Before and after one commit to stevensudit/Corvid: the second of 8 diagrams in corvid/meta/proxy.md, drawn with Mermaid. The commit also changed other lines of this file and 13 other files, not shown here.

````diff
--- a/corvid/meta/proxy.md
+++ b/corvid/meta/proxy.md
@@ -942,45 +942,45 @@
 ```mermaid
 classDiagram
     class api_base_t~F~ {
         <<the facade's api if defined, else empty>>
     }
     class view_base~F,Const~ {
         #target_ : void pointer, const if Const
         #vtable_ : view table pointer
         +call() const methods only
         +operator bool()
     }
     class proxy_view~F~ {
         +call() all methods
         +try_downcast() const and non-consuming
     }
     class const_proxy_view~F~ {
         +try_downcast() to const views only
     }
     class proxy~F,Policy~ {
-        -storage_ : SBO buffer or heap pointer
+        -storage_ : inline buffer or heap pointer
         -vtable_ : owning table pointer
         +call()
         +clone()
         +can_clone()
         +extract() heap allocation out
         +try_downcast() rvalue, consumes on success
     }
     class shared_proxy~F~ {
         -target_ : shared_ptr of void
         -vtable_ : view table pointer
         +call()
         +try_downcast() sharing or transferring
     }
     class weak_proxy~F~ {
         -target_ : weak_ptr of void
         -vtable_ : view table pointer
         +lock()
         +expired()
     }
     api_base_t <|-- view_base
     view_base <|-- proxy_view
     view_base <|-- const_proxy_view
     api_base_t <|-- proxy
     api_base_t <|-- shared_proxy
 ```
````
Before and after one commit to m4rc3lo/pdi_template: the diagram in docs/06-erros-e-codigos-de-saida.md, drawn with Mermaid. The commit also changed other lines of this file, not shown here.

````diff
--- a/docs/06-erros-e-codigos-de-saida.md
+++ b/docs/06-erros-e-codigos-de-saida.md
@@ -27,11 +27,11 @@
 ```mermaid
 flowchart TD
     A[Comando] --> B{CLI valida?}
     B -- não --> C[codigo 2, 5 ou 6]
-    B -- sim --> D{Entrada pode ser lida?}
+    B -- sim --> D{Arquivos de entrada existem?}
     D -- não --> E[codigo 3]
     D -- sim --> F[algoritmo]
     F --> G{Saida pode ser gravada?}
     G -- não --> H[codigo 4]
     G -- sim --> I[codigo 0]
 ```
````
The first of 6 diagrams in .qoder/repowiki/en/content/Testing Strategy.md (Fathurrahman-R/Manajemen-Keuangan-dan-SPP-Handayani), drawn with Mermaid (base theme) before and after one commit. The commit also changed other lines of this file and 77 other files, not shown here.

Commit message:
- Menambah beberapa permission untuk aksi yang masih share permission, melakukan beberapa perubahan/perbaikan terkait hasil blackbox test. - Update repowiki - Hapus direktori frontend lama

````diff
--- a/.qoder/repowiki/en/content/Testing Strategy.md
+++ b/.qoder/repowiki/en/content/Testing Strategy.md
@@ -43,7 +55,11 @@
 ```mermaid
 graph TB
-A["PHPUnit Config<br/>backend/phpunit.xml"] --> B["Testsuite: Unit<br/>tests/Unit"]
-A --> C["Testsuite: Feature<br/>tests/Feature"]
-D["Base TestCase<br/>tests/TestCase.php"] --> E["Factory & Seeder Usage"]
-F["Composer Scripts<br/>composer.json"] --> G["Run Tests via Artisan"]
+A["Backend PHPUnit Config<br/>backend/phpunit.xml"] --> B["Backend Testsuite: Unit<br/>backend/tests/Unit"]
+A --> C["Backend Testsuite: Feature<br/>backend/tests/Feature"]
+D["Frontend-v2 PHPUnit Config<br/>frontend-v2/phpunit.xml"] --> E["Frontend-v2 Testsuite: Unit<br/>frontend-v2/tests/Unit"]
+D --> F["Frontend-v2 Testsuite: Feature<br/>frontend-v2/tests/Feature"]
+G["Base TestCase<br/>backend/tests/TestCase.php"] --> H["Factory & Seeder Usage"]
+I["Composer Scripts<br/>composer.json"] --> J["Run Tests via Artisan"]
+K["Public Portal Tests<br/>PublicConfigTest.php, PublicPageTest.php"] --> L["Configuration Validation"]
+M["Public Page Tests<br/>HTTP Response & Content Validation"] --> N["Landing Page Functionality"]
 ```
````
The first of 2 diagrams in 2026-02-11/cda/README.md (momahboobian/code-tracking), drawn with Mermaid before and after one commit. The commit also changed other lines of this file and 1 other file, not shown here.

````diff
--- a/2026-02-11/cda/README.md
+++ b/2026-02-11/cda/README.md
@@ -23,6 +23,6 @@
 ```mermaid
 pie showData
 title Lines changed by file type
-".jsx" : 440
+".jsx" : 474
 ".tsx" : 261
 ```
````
-------
- How to complete this task:
In the listing, find every line containing the word "call" and list it.

- Answer space:
         +call() const methods only
         +call() all methods
         +call()
         +call()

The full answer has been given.